Wasp Attack

A couple of weeks ago, I disturbed a wasp nest.  Wasps attack immediately when they feel threatened and I was stung 10-15 times on my arm, hand and leg.  I couldn’t get away because of the long grass and brambles.  It didn’t hurt much initially, so I carried on working.  Then I started to feel a ferocious itching and burning in my groin, which I knew was lymph and I decided to head back to the cabin.  Before I got back my scalp, palms and the soles of my feet were on fire.  Within minutes my whole body was covered in a painful red rash and I jumped in the shower and turned on the cold water to try and give myself an adrenaline boost.  It didn’t seem to work.

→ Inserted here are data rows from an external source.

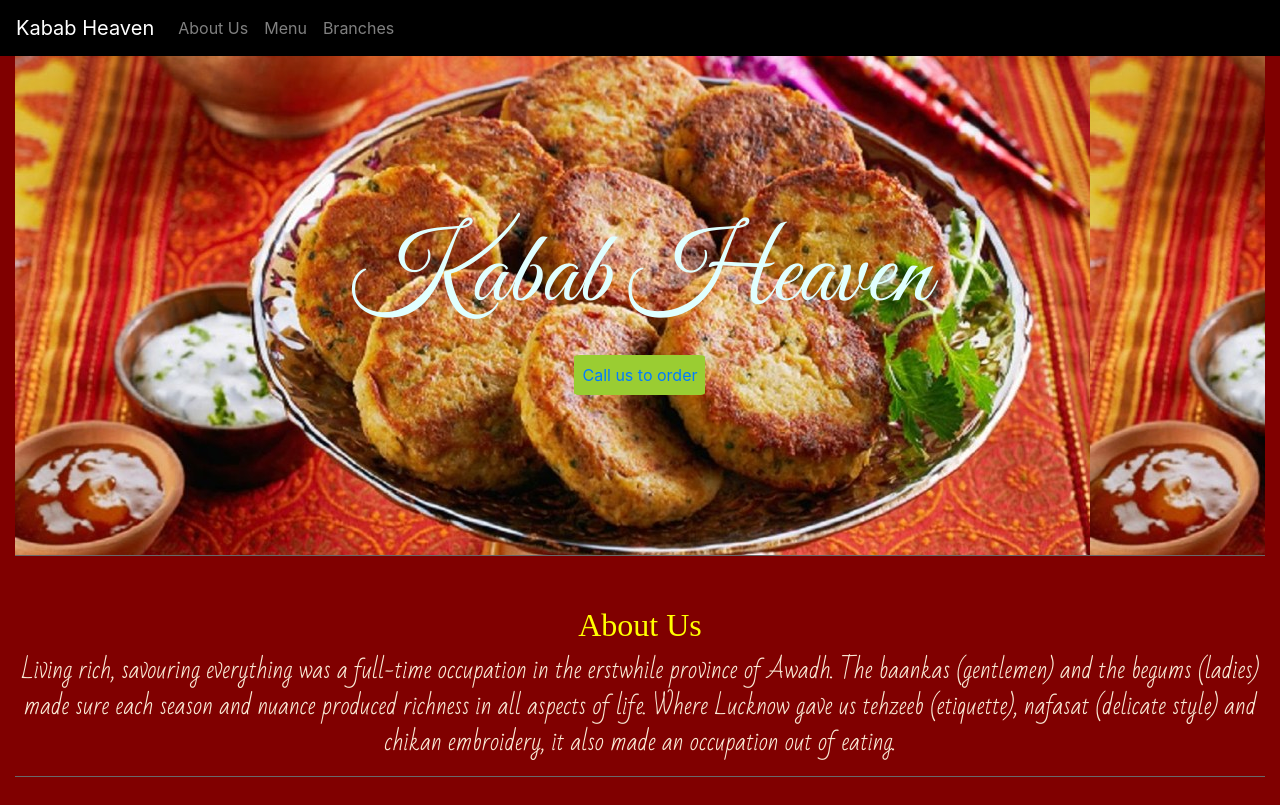
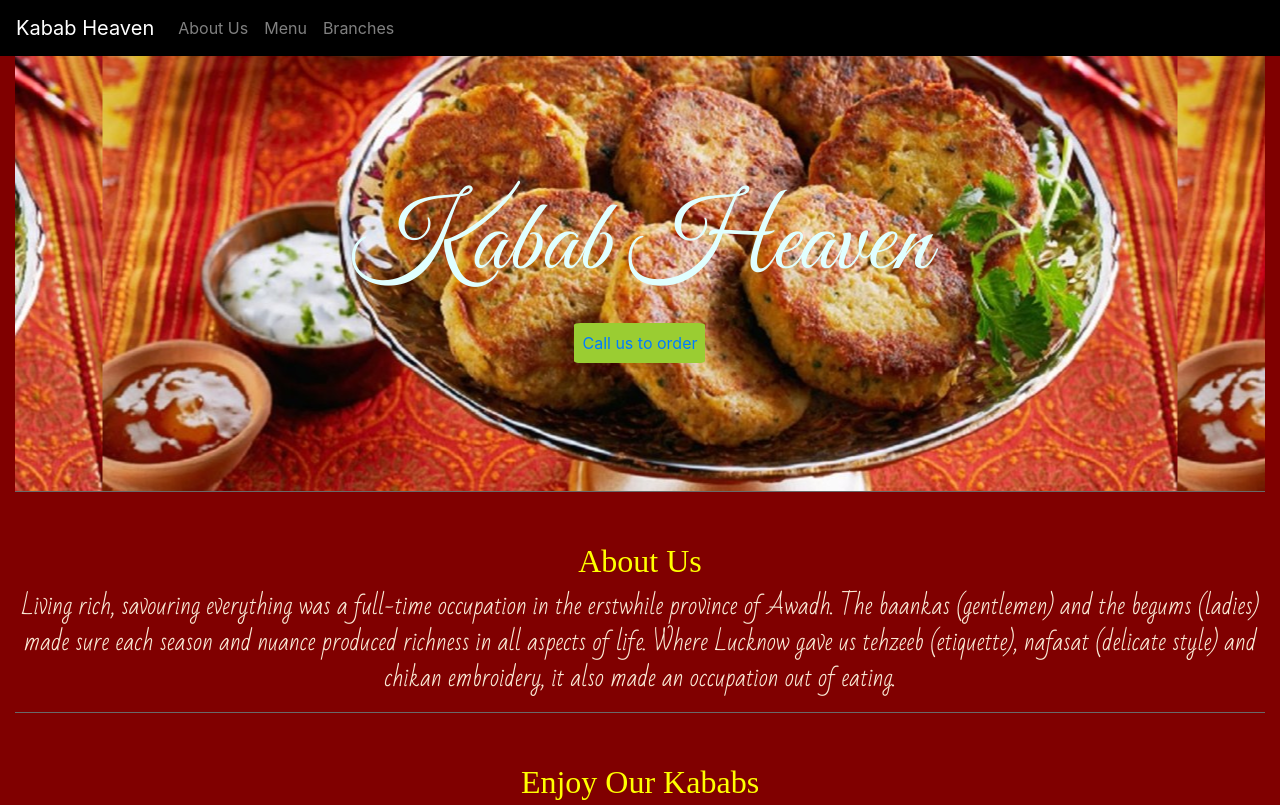
Before and after one commit to manumewari/productlandingpage, a plain HTML site: page index.html in a window 1280 px wide. Shown: the top 805 px of the page. Drawn offline with nearby package versions, Linux system fonts and the light colour scheme; a web font is replaced by a local one.

Commit message:
css update

```diff
--- a/css/index.css
+++ b/css/index.css
@@ -14,9 +14,10 @@
 
 #top-banner {
     background: url("../images/banner.jpg") fixed;
-    padding: 10rem;
+    padding: 8rem;
     margin-top: 3rem;
     color: white;
+    background-position:center;
 }
 
 .food-type {
```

Dean found an anti-histamine, which I was reluctant to take, but I could see he was worried.  By this time, my face was really swollen and the pain was intense.  I put me feet in a bucket of cold water and had Dean rub me all over with St John’s Wort oil to try and cool me down.  Then my throat started to close and Dean wanted to know if we needed to go to the hospital.  I had a moment of fear and thought: take me now or make this go away and the swelling in my throat began to ease and the pain became more bearable.  I was still nicely swollen two hours later when Claudius and Michelle showed up, but managed to get out of bed a bit later so we could go out to dinner.  It took several days for all the swelling to go completely.

Since then I’ve been wondering why I had such a strong reaction and why did I not want to take the anti-histamine?  I don’t like pharmaceuticals and consider them to be more harmful than beneficial in most cases, excepting emergencies; and this was an emergency.  I don’t think Sophia set up this experiment with the intention that we should succumb so easily to insect stings either, although poisons definitely have their place.  However, histamine is not a poison, it is a neurotransmitter, so why do we need to shut it off?

A neurotransmitter is a chemical that is released by neurons in the nervous system and crosses the synaptic gap between neurons, to be received by another neuron in order to generate a specific reaction. The constant stimulation of neurons causes reactions in the body which are specific to the type of neurotransmitter that is passed.  Histamine’s role is to produce an immediate inflammatory response as part of the immune system that comes into action when your body is under attack.  Histamine causes the blood vessels to swell, so that white cells can get to the problem area quickly, that sounds like a good thing.  Over-reaction, like mine, is considered to be the result of histamine intolerance, due to the body not being able to break down histamine properly.  We always have a small amount of histamine circulating in the body and when I was stung, more was released at the site of the the wasp stings, flooding my body.

The exact composition of wasp venom is unknown.  From the wasp’s perspective, it stings to paralyse other insects that it wants to eat, or to warn off larger animals like me.  Wasps have been around for longer than humans and they are very effective predators, see Wasp Warriors.  However, it is not the poison that causes the allergic reaction.  Wasp venom contains a protein enzyme called hyaluronidase, which speeds up the dispersion through the body of any injected substance, by reducing the viscosity of hyaluronic acid that cushions the cells and increasing tissue permeability.  (Yes, hyaluronidase is used to break down hyaluronic acid based cosmetic fillers after people have had too much of it pumped into their faces to make them look younger!)  My allergic reaction was caused by the combination of hyaluronidase and histamine, which generated a systemic inflammatory response and the anti-histamine probably helped in this situation.  Adrenaline also stops the production of histamine, which is why people who know they are highly allergic carry Epipens.

But why do I have too much histamine in my body?  There are many  foods that contain histamine (and these foods are often involved in food allergies) but my intolerance most likely stems from the fact that I was on Zantac for 25 years, because of a stomach ulcer.  Zantac/Ranitidene, like its cousins Tagamet and Pepcid is a histamine blocker.  It targets the H2 histamine receptors, which are found in the stomach lining, heart, uterus, vascular smooth muscle cells and white blood cells.  It stops these cells responding to histamine, so that there is no inflammatory response from food or drink that would normally cause irritation.  The body naturally responds by producing more histamine, causing a permanent overload.  In addition these drugs, and others, actually deplete the levels of diamine oxidase in the body, which is primarily responsible fro breaking down histamine in the digestive tract.  I weaned myself off Zantac in 2010 and have had no pain or bleeds since and I’m able to eat and drink more liberally than I ever was while on Zantac.  I now need to look into how to reduce my baseline histamine levels – more on that in another post.

Apparently, most people who get an allergic reaction to wasp stings do not get it for bee stings, or vice versa.  It’s one or the other, so that’s a relief!

 

Natural pool update

We dug the natural pool in August last year, so that we could use the clay to build the house.  It is coming along nicely:

Pool-from-deck

IMG_2514

We made a sundeck out of local chestnut this spring, but it’s been to hot to sit out there.  We’ve had no rain for over six weeks and the water level goes down a couple of centimetres every day due to evaporation.  We are having to top the pool up every few days from the well.  We’re opening up the old well in the barn this week, to use for the garden and the pool, but we really need some rain now.